[SOURCE RECORDS — start]
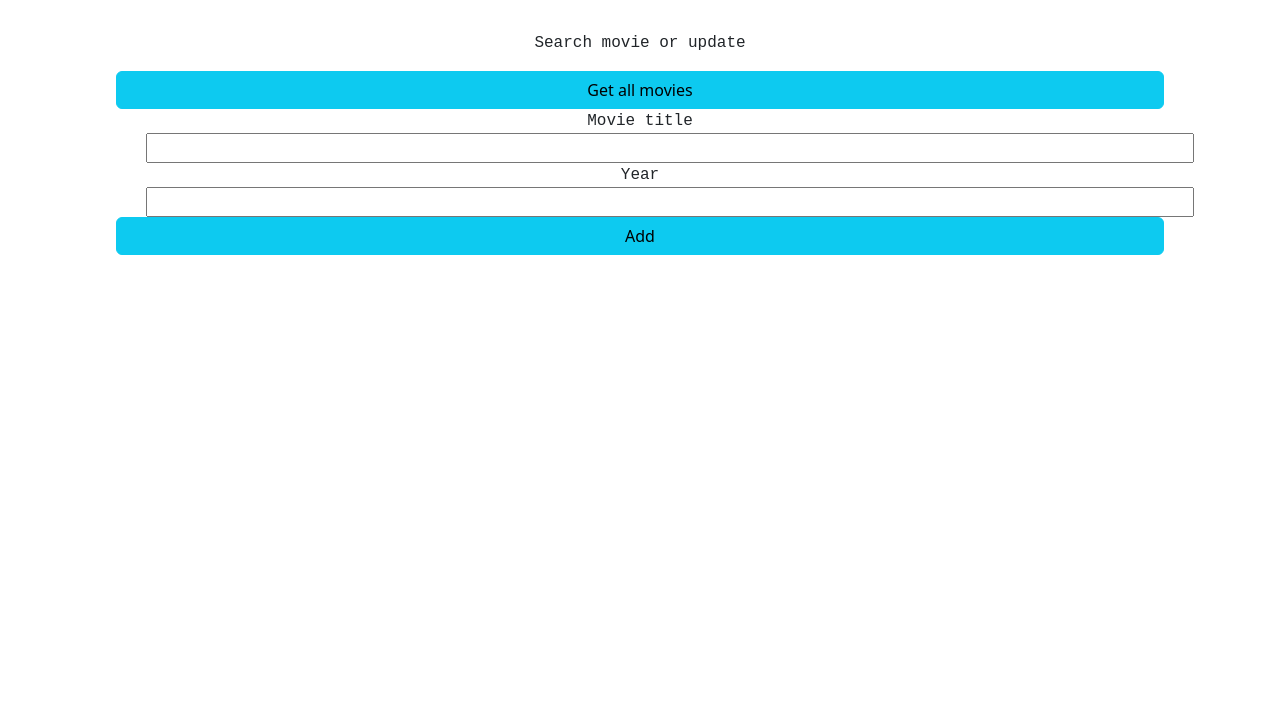
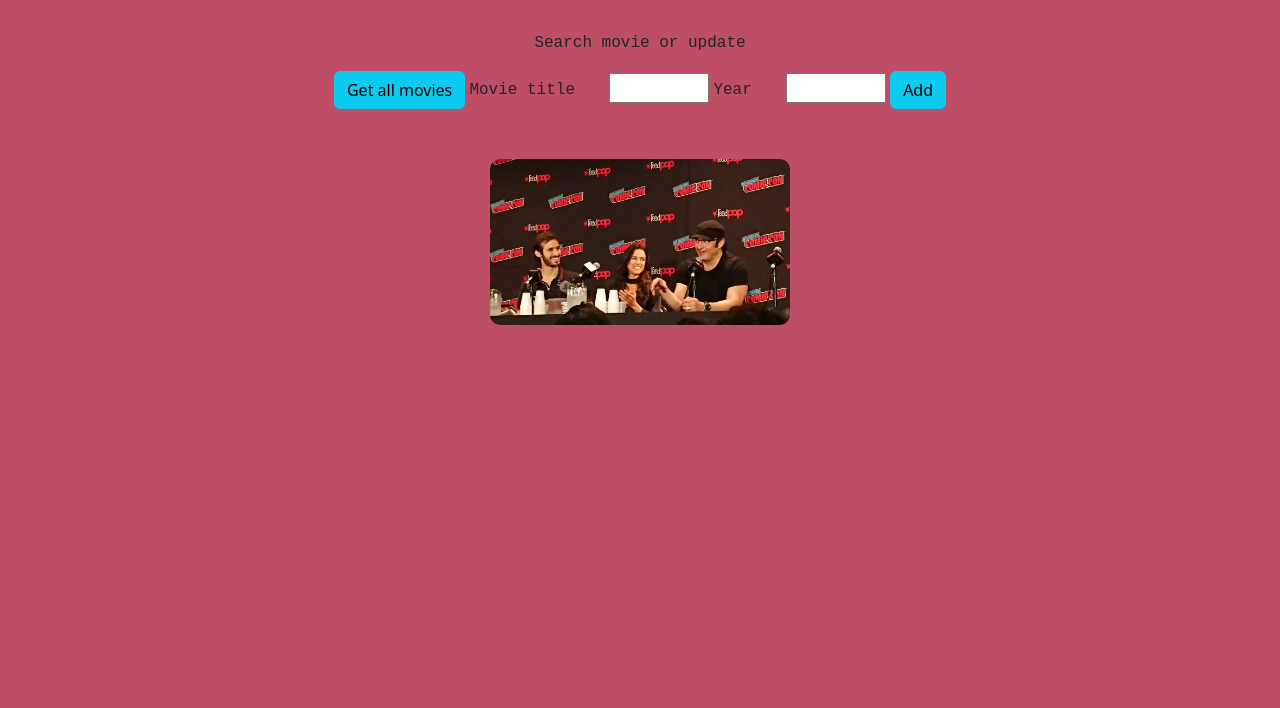
Before and after one commit to niemistaru/restapi, a website: page index.html in a window 1280 px wide. Shown: the part 92-800 px from the top of the page. Drawn offline with nearby package versions, Linux system fonts and the light colour scheme.

Commit message:
Stilisoinnit

```diff
--- a/index.html
+++ b/index.html
@@ -19,7 +19,7 @@
       <h1 class="paaotsikko" id="newM">Rodriguez Kingdom</h1>
       <p>Search movie or update</p>
             <form method="post" >
-                <div class="row mb-3">
+                <div>
                     <button id="getall" class="btn btn-info"action="/api/getall">Get all movies</button>
                     <label for="title">Movie title</label>
                     <input type="title" class="title1" id="movieTitle">
@@ -30,11 +30,10 @@
                 </div>
                 <div id="results">
 
+              </form>
+    </div>
 
-
-              </form>
-
-    </div>
+    <img src="Rodriguez.jpg" alt="Robert Rodriguez in New York Comic con 2018." width="300px">
 
     <script>
 
--- a/style.css
+++ b/style.css
@@ -1,21 +1,21 @@
 
-
-  main {
+ body {
+    background-color: #BD4E66;
+ }
+ img {
+    vertical-align: middle;
+    margin-top: 50px;
+    border-radius: 10px;
+ }
+ main {
     background-color: #C688CB;
     color: #011638;
-    width: 75%;
   }
-  h1, h2, h3, h4, h5, h6 {
+  h1 {
     font-family: 'BioRhyme', serif;
     text-align: left;
   }
   p, label, span, a {
-    font-family: 'Space Mono', monospace;
-  }
-
-  li {
-    margin-bottom: 12px;
-    text-align: left;
     font-family: 'Space Mono', monospace;
   }
 
@@ -37,15 +37,6 @@
 
 
 
-
-    @media only screen and (max-width: 600px) {
-        main, .sivupalkki {width: 100%;}
-    }
-
-
-
-
-/********************** NEW MESSAGE**************************/
 #newM {
     font-family: 'BioRhyme', serif;
     text-align: center;
@@ -60,5 +51,11 @@
 }
 .title1 {
     margin-left: 30px;
+    max-width: 100px;
 
 }
+
+.btn.btn-info {
+    max-width: 30%;
+    align-items: center;
+}
```
Also changed, not shown: Rodriguez.jpg (added).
[SOURCE RECORDS — finish]
• [WHAT TO WORK ON]
Copy all the material exactly; omit images.

• [RESULT BELOW]
Before and after one commit to niemistaru/restapi, a website: page index.html in a window 1280 px wide. Shown: the part 92-800 px from the top of the page. Drawn offline with nearby package versions, Linux system fonts and the light colour scheme.

Commit message:
Stilisoinnit

```diff
--- a/index.html
+++ b/index.html
@@ -19,7 +19,7 @@
       <h1 class="paaotsikko" id="newM">Rodriguez Kingdom</h1>
       <p>Search movie or update</p>
             <form method="post" >
-                <div class="row mb-3">
+                <div>
                     <button id="getall" class="btn btn-info"action="/api/getall">Get all movies</button>
                     <label for="title">Movie title</label>
                     <input type="title" class="title1" id="movieTitle">
@@ -30,11 +30,10 @@
                 </div>
                 <div id="results">
 
+              </form>
+    </div>
 
-
-              </form>
-
-    </div>
+    <img src="Rodriguez.jpg" alt="Robert Rodriguez in New York Comic con 2018." width="300px">
 
     <script>
 
--- a/style.css
+++ b/style.css
@@ -1,21 +1,21 @@
 
-
-  main {
+ body {
+    background-color: #BD4E66;
+ }
+ img {
+    vertical-align: middle;
+    margin-top: 50px;
+    border-radius: 10px;
+ }
+ main {
     background-color: #C688CB;
     color: #011638;
-    width: 75%;
   }
-  h1, h2, h3, h4, h5, h6 {
+  h1 {
     font-family: 'BioRhyme', serif;
     text-align: left;
   }
   p, label, span, a {
-    font-family: 'Space Mono', monospace;
-  }
-
-  li {
-    margin-bottom: 12px;
-    text-align: left;
     font-family: 'Space Mono', monospace;
   }
 
@@ -37,15 +37,6 @@
 
 
 
-
-    @media only screen and (max-width: 600px) {
-        main, .sivupalkki {width: 100%;}
-    }
-
-
-
-
-/********************** NEW MESSAGE**************************/
 #newM {
     font-family: 'BioRhyme', serif;
     text-align: center;
@@ -60,5 +51,11 @@
 }
 .title1 {
     margin-left: 30px;
+    max-width: 100px;
 
 }
+
+.btn.btn-info {
+    max-width: 30%;
+    align-items: center;
+}
```
Also changed, not shown: Rodriguez.jpg (added).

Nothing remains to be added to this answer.